It’s my turn now, and that’s all there is to it. That’s all there is to it. Nowhere left to go but forward. Towards the very end of me, and of all things. From my perspective anyway. It seems almost like there’s this huge uncompromising wall of absolute blackness rushing towards me.
“I…I think I’m ready.” My dad cupped a hand to his ear. “I’m ready. Bring it to me.” He asked if I was sure. I shook my head. “I don’t think I’ll ever feel sure, but I want to try. If I can push through, it won’t matter. I just have to push through, don’t I.”
He smiled, then wiped a tear from his eye. “That’s right, just push through. Wait here.” He disappeared up the stairs, then came down a minute later holding a modestly sized wooden box. After unlocking it, he swung the lid open and presented the contents to me.

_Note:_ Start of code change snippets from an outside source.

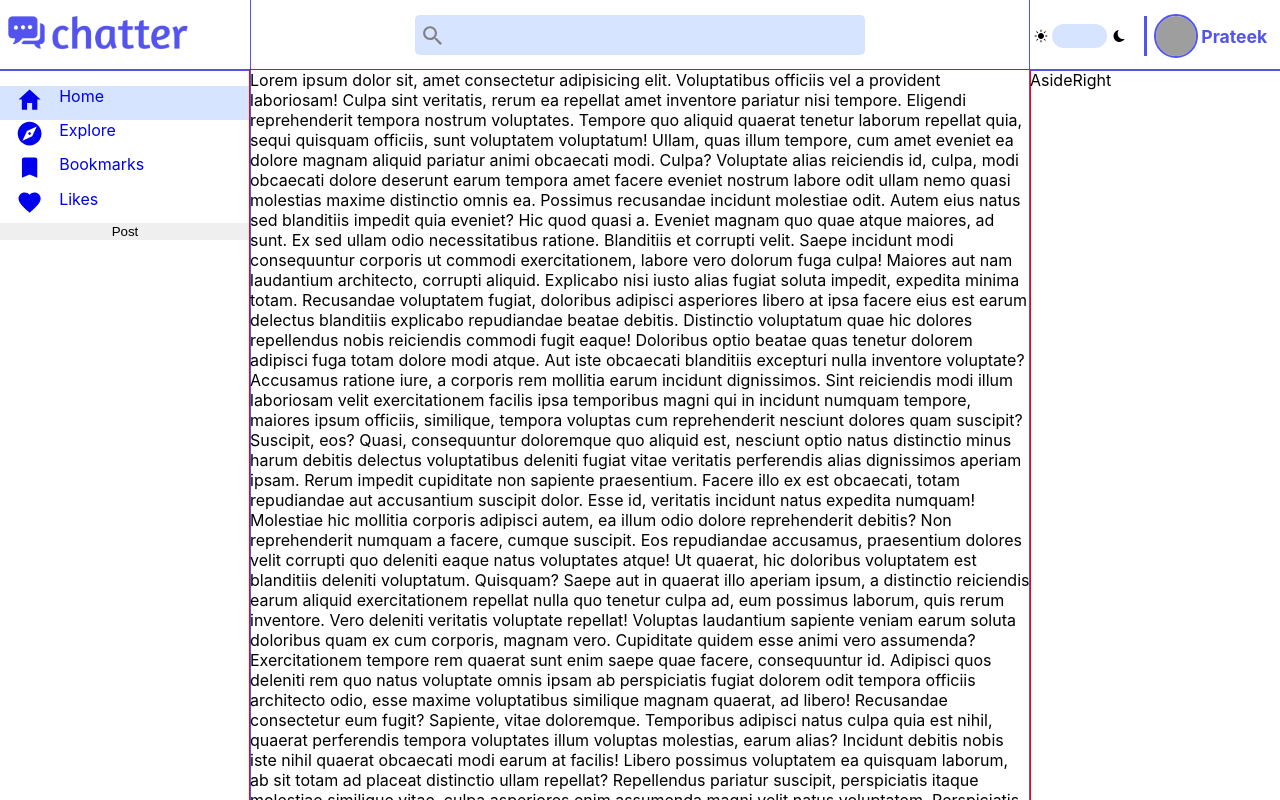
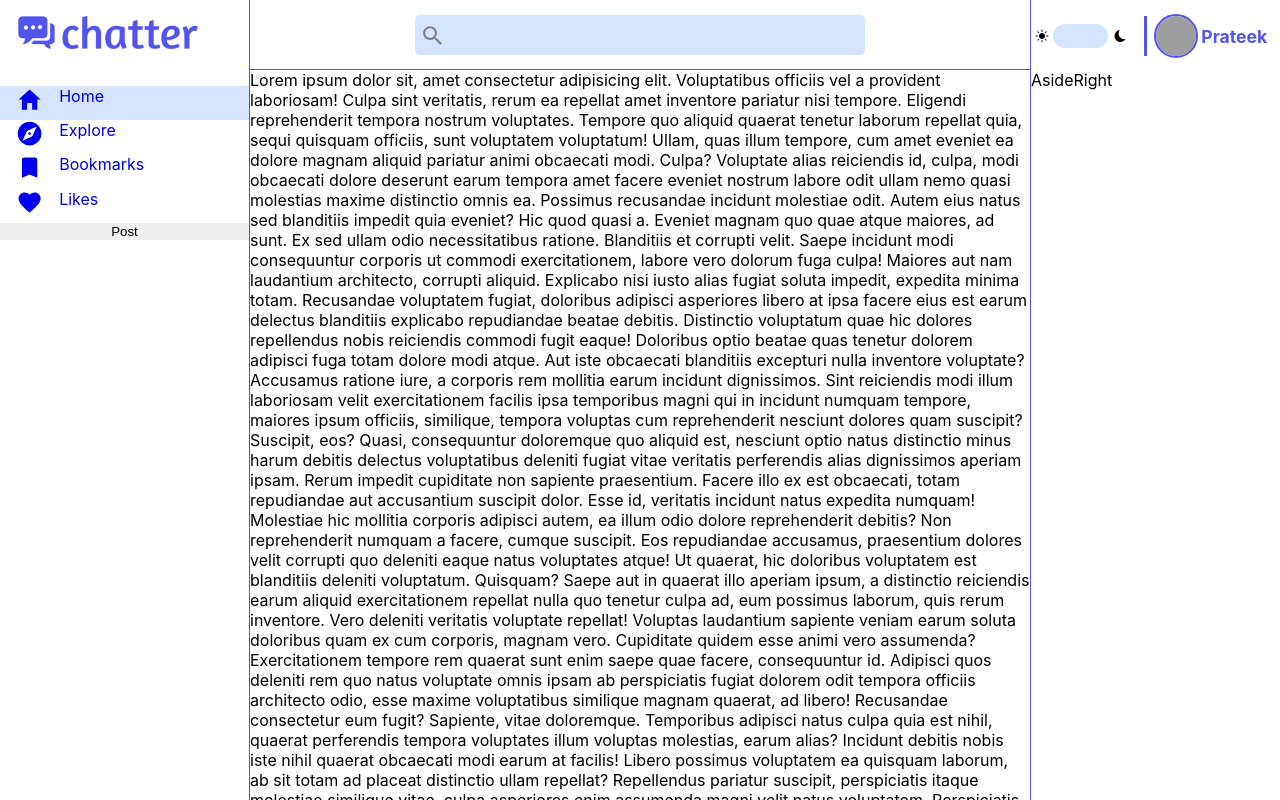
Before and after one commit to PrateekSum96/chatter, a React (Create React App) app: page / in a window 1280 px wide. Shown: the top 800 px of the page. Built offline with nearby package versions, Linux system fonts and the light colour scheme; no server answers; grey boxes are pictures that could not be loaded; what miragejs would draw is missing.

Commit message:
position sticky on app layout

```diff
--- a/src/AppLayout/AppLayout.css
+++ b/src/AppLayout/AppLayout.css
@@ -4,31 +4,36 @@
 
 .app-logo-pl {
   grid-area: appLogo;
-  outline: 1px solid var(--primary-color);
+  border-right: 1px solid var(--primary-color);
+  box-sizing: border-box;
 }
 
 .search-pl {
   grid-area: search;
+  border-bottom: 1px solid var(--primary-color);
+  box-sizing: border-box;
 }
 
 .user-info-pl {
   grid-area: userInfo;
-  outline: 1px solid var(--primary-color);
+  border-left: 1px solid var(--primary-color);
+  box-sizing: border-box;
 }
 
 .aside-left-pl {
   grid-area: asideLeft;
-  outline: 1px solid var(--primary-color);
+  border-right: 1px solid var(--primary-color);
+  box-sizing: border-box;
 }
 
 .outlet-pl {
   grid-area: outlet;
-  outline: 1px solid red;
 }
 
 .aside-right-pl {
   grid-area: asideRight;
-  outline: 1px solid var(--primary-color);
+  border-left: 1px solid var(--primary-color);
+  box-sizing: border-box;
 }
 
 @media (min-width: 1201px) {
@@ -39,11 +44,39 @@
       "appLogo search userInfo"
       "asideLeft outlet asideRight";
   }
+  .app-logo-pl {
+    position: sticky;
+    top: 0;
+    background-color: white;
+  }
   .search-pl {
-    margin: auto;
+    display: flex;
+    justify-content: center;
+    align-items: center;
+    position: sticky;
+    top: 0;
+    background-color: white;
+  }
+  .user-info-pl {
+    position: sticky;
+    top: 0;
+    background-color: white;
+  }
+  .aside-left-pl {
+    position: sticky;
+    height: calc(100vh - 70px);
+    top: 70px;
+    background-color: white;
   }
   .outlet-pl {
     display: flex;
     justify-content: center;
   }
+
+  .aside-right-pl {
+    position: sticky;
+    height: calc(100vh - 70px);
+    top: 70px;
+    background-color: white;
+  }
 }
--- a/src/components/Header/Logo/AppLogo.css
+++ b/src/components/Header/Logo/AppLogo.css
@@ -1,6 +1,6 @@
 @media (min-width: 1201px) {
   .app-logo-container {
-    margin: 1rem 0.5rem;
+    margin: 1rem 1.1rem;
   }
   .app-logo {
     width: 180px;
```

It was much heavier in my hand than I expected. I cradled the hefty chunk of metal for a bit, getting a feel for its contours. Smith and Wesson, Model 686. Nice long, narrow barrel that doesn’t bump your teeth at the correct angle, unlike the M1191 a lot of people use.
Everybody’s watching. I can feel their eyes on me as I slide it into my mouth, kneeling into position on the cushion. A few of them get their phones out to take pictures. “It’s going to be so beautiful” I heard Mom tearfully remark. “It’s going to be…just spectacular.”
There was a long, tense silence. All those wide, glistening eyes. Then Dad took it out of my hands. “There’s no rush, it only has to happen by midnight. Let the guests enjoy you a little bit more before then.”
I could’ve done it right then. I was ready in that moment, I think. Any little niggling irritations about the cushion, or the lighting, none of it would matter a split-second later if I’d just gone through with it right then.
I wouldn’t need a cushion after that. Wouldn’t need clothing, or a house, or a car. No more groceries. No more heating bills in the winter, nor air conditioning in the Summer. It’s remarkable how many practical problems it solves, all at once.
If I could only penetrate my brain. That’s all it is. “Shooting yourself” sounds unreasonably severe, to say nothing of the cultural hooplah surrounding “suicide”. All I’m going to do is penetrate my own brain, briefly.
That’s all I’m going to do. That’s all it is. Like those captive bolt pistols they use on cows at the slaughterhouse. Not so different from the sterile, colorful unit the government gives you if you go into one of their exit centers. Just so there’s no loose bullet to possibly ricochet and hurt somebody.
Those tapes are so fascinating to watch, because of how the full human characteristics of each individual are expressed in that little ten foot by ten foot room. Expanding to fill it almost as they pace around, argue with themselves, laugh and cry.
But it always ends the same way. However loud, energetic and colorful it is up until that point, it becomes much simpler afterwards. Quiet and still, as the blood goes down the drain in the center of the floor. Everything becomes much simpler, much simpler afterwards. Once everything is said and done.
Stay Tuned for Part 5!